For each line below, return an exact copy.

- _EXTRACTED RECORDS_
%%

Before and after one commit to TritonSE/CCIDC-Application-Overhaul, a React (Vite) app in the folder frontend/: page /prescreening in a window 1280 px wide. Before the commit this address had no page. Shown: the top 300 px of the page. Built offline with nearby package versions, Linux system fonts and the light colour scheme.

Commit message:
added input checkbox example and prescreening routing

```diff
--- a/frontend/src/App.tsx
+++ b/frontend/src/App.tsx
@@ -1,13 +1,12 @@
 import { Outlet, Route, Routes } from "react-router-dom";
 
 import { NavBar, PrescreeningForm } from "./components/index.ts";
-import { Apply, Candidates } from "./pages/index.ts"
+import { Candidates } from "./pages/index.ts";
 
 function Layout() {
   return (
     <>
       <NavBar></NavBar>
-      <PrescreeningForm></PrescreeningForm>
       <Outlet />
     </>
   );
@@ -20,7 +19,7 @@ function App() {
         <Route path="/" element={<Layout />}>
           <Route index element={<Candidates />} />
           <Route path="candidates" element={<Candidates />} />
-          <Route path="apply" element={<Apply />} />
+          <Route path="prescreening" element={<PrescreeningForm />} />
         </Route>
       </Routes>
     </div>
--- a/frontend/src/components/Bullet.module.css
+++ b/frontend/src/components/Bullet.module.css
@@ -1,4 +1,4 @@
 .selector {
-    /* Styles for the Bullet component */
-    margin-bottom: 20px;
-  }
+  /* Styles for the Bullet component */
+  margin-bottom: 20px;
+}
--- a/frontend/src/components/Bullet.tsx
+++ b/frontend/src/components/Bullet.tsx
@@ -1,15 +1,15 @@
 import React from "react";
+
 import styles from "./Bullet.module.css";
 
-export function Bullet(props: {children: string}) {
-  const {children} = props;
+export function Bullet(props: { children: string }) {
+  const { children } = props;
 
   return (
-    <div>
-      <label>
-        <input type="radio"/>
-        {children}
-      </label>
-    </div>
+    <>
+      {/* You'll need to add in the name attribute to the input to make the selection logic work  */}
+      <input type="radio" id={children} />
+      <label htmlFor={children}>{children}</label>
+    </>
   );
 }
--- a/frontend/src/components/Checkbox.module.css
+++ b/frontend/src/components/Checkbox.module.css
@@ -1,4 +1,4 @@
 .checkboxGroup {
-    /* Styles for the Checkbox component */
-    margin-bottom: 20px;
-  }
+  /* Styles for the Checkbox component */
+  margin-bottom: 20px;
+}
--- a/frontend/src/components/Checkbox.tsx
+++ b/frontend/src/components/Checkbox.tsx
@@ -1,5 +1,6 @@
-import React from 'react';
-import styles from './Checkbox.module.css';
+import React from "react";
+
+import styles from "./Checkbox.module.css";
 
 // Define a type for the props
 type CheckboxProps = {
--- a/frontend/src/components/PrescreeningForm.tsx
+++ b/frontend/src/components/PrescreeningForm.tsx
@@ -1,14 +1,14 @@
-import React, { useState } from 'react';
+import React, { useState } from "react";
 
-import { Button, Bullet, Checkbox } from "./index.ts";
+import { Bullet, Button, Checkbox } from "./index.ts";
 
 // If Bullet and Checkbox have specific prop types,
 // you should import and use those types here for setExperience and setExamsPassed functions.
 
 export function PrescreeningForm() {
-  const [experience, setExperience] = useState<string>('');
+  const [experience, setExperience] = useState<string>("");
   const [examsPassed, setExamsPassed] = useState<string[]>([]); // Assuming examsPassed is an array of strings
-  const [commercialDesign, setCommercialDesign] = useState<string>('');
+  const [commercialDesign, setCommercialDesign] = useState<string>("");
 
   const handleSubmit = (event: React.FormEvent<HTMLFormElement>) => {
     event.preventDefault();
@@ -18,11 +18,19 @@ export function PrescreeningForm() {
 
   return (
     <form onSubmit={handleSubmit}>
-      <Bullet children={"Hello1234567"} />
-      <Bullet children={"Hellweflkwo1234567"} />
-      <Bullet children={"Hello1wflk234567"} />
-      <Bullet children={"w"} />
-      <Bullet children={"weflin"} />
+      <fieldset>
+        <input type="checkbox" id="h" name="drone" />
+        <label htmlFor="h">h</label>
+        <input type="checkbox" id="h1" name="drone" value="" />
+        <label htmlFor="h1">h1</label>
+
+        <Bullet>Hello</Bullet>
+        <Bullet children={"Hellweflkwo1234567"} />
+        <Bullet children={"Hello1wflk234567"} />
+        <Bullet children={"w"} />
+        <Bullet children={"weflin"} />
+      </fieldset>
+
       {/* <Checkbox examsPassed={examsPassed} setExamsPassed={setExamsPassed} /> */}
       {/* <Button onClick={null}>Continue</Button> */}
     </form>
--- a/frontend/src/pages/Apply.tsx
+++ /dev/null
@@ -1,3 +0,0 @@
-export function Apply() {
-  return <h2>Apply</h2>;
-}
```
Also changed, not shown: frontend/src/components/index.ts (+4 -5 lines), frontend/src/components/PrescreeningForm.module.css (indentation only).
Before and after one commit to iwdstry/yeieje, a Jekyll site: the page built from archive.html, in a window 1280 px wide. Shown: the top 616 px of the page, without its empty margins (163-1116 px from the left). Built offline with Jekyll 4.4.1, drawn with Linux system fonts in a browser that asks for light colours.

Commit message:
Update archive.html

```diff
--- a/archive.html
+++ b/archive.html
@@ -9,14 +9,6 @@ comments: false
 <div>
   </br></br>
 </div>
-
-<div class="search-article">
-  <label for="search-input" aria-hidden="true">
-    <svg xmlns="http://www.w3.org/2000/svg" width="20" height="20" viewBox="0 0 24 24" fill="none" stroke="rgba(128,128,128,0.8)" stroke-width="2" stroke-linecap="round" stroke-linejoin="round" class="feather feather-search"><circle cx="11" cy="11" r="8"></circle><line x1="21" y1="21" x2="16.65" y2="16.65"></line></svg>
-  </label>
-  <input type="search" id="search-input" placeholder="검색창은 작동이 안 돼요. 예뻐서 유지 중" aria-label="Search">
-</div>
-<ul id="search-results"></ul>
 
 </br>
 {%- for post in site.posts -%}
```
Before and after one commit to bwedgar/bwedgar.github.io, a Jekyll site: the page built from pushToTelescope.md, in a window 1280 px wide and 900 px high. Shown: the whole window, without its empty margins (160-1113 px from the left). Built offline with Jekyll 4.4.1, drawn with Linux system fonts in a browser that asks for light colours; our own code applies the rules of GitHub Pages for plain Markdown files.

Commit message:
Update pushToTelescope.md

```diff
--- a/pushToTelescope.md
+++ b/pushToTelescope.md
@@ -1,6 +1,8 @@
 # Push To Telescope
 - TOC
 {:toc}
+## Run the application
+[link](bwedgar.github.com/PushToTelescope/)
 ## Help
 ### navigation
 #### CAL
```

%%

- _SOLUTION BELOW_
Before and after one commit to TritonSE/CCIDC-Application-Overhaul, a React (Vite) app in the folder frontend/: page /prescreening in a window 1280 px wide. Before the commit this address had no page. Shown: the top 300 px of the page. Built offline with nearby package versions, Linux system fonts and the light colour scheme.

Commit message:
added input checkbox example and prescreening routing

```diff
--- a/frontend/src/App.tsx
+++ b/frontend/src/App.tsx
@@ -1,13 +1,12 @@
 import { Outlet, Route, Routes } from "react-router-dom";
 
 import { NavBar, PrescreeningForm } from "./components/index.ts";
-import { Apply, Candidates } from "./pages/index.ts"
+import { Candidates } from "./pages/index.ts";
 
 function Layout() {
   return (
     <>
       <NavBar></NavBar>
-      <PrescreeningForm></PrescreeningForm>
       <Outlet />
     </>
   );
@@ -20,7 +19,7 @@ function App() {
         <Route path="/" element={<Layout />}>
           <Route index element={<Candidates />} />
           <Route path="candidates" element={<Candidates />} />
-          <Route path="apply" element={<Apply />} />
+          <Route path="prescreening" element={<PrescreeningForm />} />
         </Route>
       </Routes>
     </div>
--- a/frontend/src/components/Bullet.module.css
+++ b/frontend/src/components/Bullet.module.css
@@ -1,4 +1,4 @@
 .selector {
-    /* Styles for the Bullet component */
-    margin-bottom: 20px;
-  }
+  /* Styles for the Bullet component */
+  margin-bottom: 20px;
+}
--- a/frontend/src/components/Bullet.tsx
+++ b/frontend/src/components/Bullet.tsx
@@ -1,15 +1,15 @@
 import React from "react";
+
 import styles from "./Bullet.module.css";
 
-export function Bullet(props: {children: string}) {
-  const {children} = props;
+export function Bullet(props: { children: string }) {
+  const { children } = props;
 
   return (
-    <div>
-      <label>
-        <input type="radio"/>
-        {children}
-      </label>
-    </div>
+    <>
+      {/* You'll need to add in the name attribute to the input to make the selection logic work  */}
+      <input type="radio" id={children} />
+      <label htmlFor={children}>{children}</label>
+    </>
   );
 }
--- a/frontend/src/components/Checkbox.module.css
+++ b/frontend/src/components/Checkbox.module.css
@@ -1,4 +1,4 @@
 .checkboxGroup {
-    /* Styles for the Checkbox component */
-    margin-bottom: 20px;
-  }
+  /* Styles for the Checkbox component */
+  margin-bottom: 20px;
+}
--- a/frontend/src/components/Checkbox.tsx
+++ b/frontend/src/components/Checkbox.tsx
@@ -1,5 +1,6 @@
-import React from 'react';
-import styles from './Checkbox.module.css';
+import React from "react";
+
+import styles from "./Checkbox.module.css";
 
 // Define a type for the props
 type CheckboxProps = {
--- a/frontend/src/components/PrescreeningForm.tsx
+++ b/frontend/src/components/PrescreeningForm.tsx
@@ -1,14 +1,14 @@
-import React, { useState } from 'react';
+import React, { useState } from "react";
 
-import { Button, Bullet, Checkbox } from "./index.ts";
+import { Bullet, Button, Checkbox } from "./index.ts";
 
 // If Bullet and Checkbox have specific prop types,
 // you should import and use those types here for setExperience and setExamsPassed functions.
 
 export function PrescreeningForm() {
-  const [experience, setExperience] = useState<string>('');
+  const [experience, setExperience] = useState<string>("");
   const [examsPassed, setExamsPassed] = useState<string[]>([]); // Assuming examsPassed is an array of strings
-  const [commercialDesign, setCommercialDesign] = useState<string>('');
+  const [commercialDesign, setCommercialDesign] = useState<string>("");
 
   const handleSubmit = (event: React.FormEvent<HTMLFormElement>) => {
     event.preventDefault();
@@ -18,11 +18,19 @@ export function PrescreeningForm() {
 
   return (
     <form onSubmit={handleSubmit}>
-      <Bullet children={"Hello1234567"} />
-      <Bullet children={"Hellweflkwo1234567"} />
-      <Bullet children={"Hello1wflk234567"} />
-      <Bullet children={"w"} />
-      <Bullet children={"weflin"} />
+      <fieldset>
+        <input type="checkbox" id="h" name="drone" />
+        <label htmlFor="h">h</label>
+        <input type="checkbox" id="h1" name="drone" value="" />
+        <label htmlFor="h1">h1</label>
+
+        <Bullet>Hello</Bullet>
+        <Bullet children={"Hellweflkwo1234567"} />
+        <Bullet children={"Hello1wflk234567"} />
+        <Bullet children={"w"} />
+        <Bullet children={"weflin"} />
+      </fieldset>
+
       {/* <Checkbox examsPassed={examsPassed} setExamsPassed={setExamsPassed} /> */}
       {/* <Button onClick={null}>Continue</Button> */}
     </form>
--- a/frontend/src/pages/Apply.tsx
+++ /dev/null
@@ -1,3 +0,0 @@
-export function Apply() {
-  return <h2>Apply</h2>;
-}
```
Also changed, not shown: frontend/src/components/index.ts (+4 -5 lines), frontend/src/components/PrescreeningForm.module.css (indentation only).
Before and after one commit to iwdstry/yeieje, a Jekyll site: the page built from archive.html, in a window 1280 px wide. Shown: the top 616 px of the page, without its empty margins (163-1116 px from the left). Built offline with Jekyll 4.4.1, drawn with Linux system fonts in a browser that asks for light colours.

Commit message:
Update archive.html

```diff
--- a/archive.html
+++ b/archive.html
@@ -9,14 +9,6 @@ comments: false
 <div>
   </br></br>
 </div>
-
-<div class="search-article">
-  <label for="search-input" aria-hidden="true">
-    <svg xmlns="http://www.w3.org/2000/svg" width="20" height="20" viewBox="0 0 24 24" fill="none" stroke="rgba(128,128,128,0.8)" stroke-width="2" stroke-linecap="round" stroke-linejoin="round" class="feather feather-search"><circle cx="11" cy="11" r="8"></circle><line x1="21" y1="21" x2="16.65" y2="16.65"></line></svg>
-  </label>
-  <input type="search" id="search-input" placeholder="검색창은 작동이 안 돼요. 예뻐서 유지 중" aria-label="Search">
-</div>
-<ul id="search-results"></ul>
 
 </br>
 {%- for post in site.posts -%}
```
Before and after one commit to bwedgar/bwedgar.github.io, a Jekyll site: the page built from pushToTelescope.md, in a window 1280 px wide and 900 px high. Shown: the whole window, without its empty margins (160-1113 px from the left). Built offline with Jekyll 4.4.1, drawn with Linux system fonts in a browser that asks for light colours; our own code applies the rules of GitHub Pages for plain Markdown files.

Commit message:
Update pushToTelescope.md

```diff
--- a/pushToTelescope.md
+++ b/pushToTelescope.md
@@ -1,6 +1,8 @@
 # Push To Telescope
 - TOC
 {:toc}
+## Run the application
+[link](bwedgar.github.com/PushToTelescope/)
 ## Help
 ### navigation
 #### CAL
```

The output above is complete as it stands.